Kettle Valley Railway

Discoveries of silver and other minerals in the southeastern mountains (Kootenays) of British Columbia and the fear of American domination inspired mining companies and Canadian Pacific Railway (CPR) to construct the Kettle Valley Railway. In 1914 the dream of a ‘Coast to Kootenay’ rail line of over 500 kilometres length was fulfilled: Canada’s most challenging railway to build and to maintain has snaked through harsh terrain as it had to cross rugged mountain ranges such as the Okanagan Highland and Cascade Mountains.

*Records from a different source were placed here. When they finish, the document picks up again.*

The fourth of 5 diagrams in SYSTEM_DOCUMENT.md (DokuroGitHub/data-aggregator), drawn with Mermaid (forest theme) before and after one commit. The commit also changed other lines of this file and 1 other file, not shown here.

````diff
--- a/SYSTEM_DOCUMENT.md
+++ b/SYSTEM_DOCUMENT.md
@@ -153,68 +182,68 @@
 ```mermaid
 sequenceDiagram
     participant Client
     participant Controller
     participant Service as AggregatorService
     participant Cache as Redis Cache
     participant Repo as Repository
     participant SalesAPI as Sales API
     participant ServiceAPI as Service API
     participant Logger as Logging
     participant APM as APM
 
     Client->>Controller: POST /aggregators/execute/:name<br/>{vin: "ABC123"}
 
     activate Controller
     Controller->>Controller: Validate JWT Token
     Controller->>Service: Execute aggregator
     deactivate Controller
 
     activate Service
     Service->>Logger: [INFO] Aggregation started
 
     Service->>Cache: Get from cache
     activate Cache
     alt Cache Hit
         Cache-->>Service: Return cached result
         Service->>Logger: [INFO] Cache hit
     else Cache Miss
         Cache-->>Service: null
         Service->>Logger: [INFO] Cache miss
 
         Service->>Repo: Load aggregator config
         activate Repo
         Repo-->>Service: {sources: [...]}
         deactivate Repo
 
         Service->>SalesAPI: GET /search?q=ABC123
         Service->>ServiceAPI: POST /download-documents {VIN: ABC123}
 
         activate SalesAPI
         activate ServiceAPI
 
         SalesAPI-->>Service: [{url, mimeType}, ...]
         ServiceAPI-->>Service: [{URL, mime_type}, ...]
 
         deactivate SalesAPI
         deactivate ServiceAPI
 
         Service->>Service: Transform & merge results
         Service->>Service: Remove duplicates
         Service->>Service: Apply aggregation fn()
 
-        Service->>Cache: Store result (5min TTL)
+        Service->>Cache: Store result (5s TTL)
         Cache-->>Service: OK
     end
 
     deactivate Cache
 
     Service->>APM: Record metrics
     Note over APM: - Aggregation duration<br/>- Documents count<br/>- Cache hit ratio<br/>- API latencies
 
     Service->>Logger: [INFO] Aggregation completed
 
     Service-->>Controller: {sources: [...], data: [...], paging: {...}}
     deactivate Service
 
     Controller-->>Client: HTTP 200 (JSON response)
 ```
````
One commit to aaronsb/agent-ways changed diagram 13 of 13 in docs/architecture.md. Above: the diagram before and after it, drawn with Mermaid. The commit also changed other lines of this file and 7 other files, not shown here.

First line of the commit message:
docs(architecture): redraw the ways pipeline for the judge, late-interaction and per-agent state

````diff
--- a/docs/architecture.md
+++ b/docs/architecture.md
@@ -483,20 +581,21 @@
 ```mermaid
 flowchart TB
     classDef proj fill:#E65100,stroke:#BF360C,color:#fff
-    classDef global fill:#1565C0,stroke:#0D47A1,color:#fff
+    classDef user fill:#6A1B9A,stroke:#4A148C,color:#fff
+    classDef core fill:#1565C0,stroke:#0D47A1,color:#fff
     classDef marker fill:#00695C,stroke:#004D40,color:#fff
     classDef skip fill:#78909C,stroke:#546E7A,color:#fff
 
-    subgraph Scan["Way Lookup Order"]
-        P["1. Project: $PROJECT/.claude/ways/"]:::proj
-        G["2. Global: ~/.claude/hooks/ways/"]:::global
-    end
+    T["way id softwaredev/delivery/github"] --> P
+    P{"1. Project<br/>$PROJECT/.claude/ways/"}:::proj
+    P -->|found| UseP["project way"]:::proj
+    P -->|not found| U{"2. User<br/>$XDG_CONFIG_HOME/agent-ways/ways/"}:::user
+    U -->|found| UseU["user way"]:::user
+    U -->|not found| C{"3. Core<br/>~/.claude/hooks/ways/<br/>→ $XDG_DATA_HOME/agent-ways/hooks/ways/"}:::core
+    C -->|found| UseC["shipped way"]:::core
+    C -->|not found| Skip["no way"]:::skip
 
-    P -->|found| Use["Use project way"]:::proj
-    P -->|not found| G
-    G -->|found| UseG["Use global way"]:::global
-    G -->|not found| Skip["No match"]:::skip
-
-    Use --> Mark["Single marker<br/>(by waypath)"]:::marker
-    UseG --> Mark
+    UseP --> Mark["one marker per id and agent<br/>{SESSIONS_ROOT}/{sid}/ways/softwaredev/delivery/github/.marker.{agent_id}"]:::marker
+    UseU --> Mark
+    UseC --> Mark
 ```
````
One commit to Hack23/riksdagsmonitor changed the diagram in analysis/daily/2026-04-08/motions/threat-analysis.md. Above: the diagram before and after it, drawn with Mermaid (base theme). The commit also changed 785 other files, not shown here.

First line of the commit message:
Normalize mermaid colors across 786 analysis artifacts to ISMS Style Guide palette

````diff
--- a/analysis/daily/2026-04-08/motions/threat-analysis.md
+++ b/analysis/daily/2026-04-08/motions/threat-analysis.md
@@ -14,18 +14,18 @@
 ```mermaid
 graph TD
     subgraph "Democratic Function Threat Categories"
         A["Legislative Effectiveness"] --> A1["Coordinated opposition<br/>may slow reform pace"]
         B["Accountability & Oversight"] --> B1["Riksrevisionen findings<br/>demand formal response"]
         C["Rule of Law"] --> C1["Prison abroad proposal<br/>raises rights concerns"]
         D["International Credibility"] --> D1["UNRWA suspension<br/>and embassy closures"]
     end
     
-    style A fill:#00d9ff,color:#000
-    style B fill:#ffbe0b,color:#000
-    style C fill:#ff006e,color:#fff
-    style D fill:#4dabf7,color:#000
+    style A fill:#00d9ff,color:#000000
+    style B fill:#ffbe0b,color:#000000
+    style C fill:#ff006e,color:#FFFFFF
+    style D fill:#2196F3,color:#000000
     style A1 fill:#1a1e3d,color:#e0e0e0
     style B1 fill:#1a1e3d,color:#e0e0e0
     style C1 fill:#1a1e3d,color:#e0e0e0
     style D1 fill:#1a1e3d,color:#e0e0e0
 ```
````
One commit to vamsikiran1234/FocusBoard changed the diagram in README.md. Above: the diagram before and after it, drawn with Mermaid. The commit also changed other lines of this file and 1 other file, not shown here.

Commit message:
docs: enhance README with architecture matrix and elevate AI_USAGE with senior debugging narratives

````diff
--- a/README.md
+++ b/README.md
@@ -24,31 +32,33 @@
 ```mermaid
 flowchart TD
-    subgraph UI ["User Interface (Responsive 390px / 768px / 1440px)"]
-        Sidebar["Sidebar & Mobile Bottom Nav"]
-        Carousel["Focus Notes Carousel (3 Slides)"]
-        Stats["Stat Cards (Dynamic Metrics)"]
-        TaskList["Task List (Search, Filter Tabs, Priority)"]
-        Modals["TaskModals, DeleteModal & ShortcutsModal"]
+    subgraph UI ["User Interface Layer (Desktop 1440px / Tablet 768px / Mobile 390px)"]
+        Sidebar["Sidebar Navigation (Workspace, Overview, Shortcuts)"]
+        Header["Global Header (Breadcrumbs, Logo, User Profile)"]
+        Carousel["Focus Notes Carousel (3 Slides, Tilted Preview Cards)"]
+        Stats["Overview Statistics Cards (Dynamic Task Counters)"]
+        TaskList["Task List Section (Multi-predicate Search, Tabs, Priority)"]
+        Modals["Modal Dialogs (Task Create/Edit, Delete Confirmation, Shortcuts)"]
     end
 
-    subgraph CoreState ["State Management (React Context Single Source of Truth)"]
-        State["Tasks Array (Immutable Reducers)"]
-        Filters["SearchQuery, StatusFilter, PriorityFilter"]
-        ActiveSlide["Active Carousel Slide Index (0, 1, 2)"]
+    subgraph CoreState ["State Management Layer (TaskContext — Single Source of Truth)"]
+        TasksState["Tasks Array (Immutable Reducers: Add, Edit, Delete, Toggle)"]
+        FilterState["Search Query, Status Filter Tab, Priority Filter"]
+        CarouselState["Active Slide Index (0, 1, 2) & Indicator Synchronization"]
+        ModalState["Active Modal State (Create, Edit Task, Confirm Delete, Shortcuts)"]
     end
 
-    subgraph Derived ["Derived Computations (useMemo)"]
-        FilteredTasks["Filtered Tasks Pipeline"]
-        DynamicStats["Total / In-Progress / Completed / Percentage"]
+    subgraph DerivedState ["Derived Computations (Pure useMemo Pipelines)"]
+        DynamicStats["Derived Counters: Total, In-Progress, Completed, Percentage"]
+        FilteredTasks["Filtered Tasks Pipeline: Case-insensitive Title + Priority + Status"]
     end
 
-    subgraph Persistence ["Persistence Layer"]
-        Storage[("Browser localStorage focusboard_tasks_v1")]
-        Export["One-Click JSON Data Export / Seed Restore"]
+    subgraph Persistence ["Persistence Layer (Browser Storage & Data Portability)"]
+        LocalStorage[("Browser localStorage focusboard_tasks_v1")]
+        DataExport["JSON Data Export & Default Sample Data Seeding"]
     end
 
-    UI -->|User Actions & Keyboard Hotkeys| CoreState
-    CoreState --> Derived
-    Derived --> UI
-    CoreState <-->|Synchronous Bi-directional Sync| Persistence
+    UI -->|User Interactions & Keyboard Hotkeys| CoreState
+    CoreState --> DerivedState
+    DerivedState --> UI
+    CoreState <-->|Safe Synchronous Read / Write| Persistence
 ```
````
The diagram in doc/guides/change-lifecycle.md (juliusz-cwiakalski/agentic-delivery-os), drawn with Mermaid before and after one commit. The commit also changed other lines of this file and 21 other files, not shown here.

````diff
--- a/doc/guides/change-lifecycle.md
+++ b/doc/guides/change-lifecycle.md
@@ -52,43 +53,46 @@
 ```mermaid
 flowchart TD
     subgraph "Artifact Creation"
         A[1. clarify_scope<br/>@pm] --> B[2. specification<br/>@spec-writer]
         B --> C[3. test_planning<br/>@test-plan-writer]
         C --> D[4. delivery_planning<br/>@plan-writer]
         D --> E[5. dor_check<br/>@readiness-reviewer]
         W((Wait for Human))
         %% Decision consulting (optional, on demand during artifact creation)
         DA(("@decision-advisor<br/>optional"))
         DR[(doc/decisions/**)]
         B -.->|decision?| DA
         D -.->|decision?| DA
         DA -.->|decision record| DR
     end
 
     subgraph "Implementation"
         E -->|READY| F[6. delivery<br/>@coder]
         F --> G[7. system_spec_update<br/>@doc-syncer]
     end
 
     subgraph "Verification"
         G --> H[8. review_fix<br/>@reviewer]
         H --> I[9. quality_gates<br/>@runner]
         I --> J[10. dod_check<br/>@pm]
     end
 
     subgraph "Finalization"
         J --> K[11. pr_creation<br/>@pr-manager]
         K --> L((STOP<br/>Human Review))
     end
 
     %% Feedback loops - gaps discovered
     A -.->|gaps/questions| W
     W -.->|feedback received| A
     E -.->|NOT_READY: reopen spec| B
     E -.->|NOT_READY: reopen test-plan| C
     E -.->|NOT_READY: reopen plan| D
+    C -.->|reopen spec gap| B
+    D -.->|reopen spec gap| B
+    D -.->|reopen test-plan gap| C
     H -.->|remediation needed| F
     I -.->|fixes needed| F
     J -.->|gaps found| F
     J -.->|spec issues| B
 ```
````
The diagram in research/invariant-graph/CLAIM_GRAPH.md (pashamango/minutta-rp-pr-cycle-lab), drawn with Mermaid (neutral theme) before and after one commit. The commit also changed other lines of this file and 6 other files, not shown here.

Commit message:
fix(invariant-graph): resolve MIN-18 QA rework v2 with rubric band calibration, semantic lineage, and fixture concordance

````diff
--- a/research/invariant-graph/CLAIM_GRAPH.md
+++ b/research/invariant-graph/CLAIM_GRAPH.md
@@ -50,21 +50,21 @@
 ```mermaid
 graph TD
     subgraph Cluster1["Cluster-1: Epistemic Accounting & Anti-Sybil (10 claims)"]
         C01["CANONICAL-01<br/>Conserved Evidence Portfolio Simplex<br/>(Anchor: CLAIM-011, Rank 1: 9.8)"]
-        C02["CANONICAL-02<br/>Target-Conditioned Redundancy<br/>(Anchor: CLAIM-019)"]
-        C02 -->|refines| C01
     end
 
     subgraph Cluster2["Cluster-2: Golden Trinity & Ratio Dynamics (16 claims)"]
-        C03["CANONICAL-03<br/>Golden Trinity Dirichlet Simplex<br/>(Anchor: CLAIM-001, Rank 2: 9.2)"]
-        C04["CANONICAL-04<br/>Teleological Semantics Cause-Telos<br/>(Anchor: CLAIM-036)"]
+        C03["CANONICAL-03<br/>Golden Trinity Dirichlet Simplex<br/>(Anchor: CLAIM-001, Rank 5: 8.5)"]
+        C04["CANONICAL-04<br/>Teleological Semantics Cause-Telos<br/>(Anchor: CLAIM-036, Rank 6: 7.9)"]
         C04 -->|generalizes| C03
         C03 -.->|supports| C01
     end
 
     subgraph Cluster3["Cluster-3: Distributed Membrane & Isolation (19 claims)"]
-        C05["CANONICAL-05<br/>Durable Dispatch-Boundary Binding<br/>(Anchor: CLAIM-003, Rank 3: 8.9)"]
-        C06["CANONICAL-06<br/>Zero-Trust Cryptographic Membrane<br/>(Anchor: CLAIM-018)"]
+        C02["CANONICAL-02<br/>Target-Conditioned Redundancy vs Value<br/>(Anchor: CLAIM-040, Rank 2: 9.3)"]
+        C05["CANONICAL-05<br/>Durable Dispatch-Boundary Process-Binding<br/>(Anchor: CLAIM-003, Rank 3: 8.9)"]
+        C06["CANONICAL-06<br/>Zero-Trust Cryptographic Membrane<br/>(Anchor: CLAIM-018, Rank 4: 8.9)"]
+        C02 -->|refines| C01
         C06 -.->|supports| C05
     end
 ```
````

But with an annual average of twelve meters of snow in the Cascade Mountains, it was not surprising that avalanches and landslides severely afflicted the KVR, as the rail line was called. Also huge maintenance costs and increasing competition from motor vehicles and air traffic forced the authorities since the sixties, to gradually give up all sections of the KVR and connecting rail lines. As the lifeline to BC’s Southern Interior the KVR will be fondly remembered by those who experienced her influence on an entire generation.

With its track removal the abandoned railbed of the KVR  corridor has become highly suitable to backcountry cycling. This true wilderness trail winds through various landscapes such as mountains, lakes, forests, desert, and the orchards and vineyards of the Okanagan. Beautiful scenery and fascinating relics of the past railway era with exciting places to discover make this unique rail corridor a truly desirable destination. The successful ‘rails-to-trails’ conversion of this ‘Spirit of 2010 Trail’ system is capable of attracting numerous bikers, hikers, horseback riders and cross-country skiers to explore BC’s glorious outdoors.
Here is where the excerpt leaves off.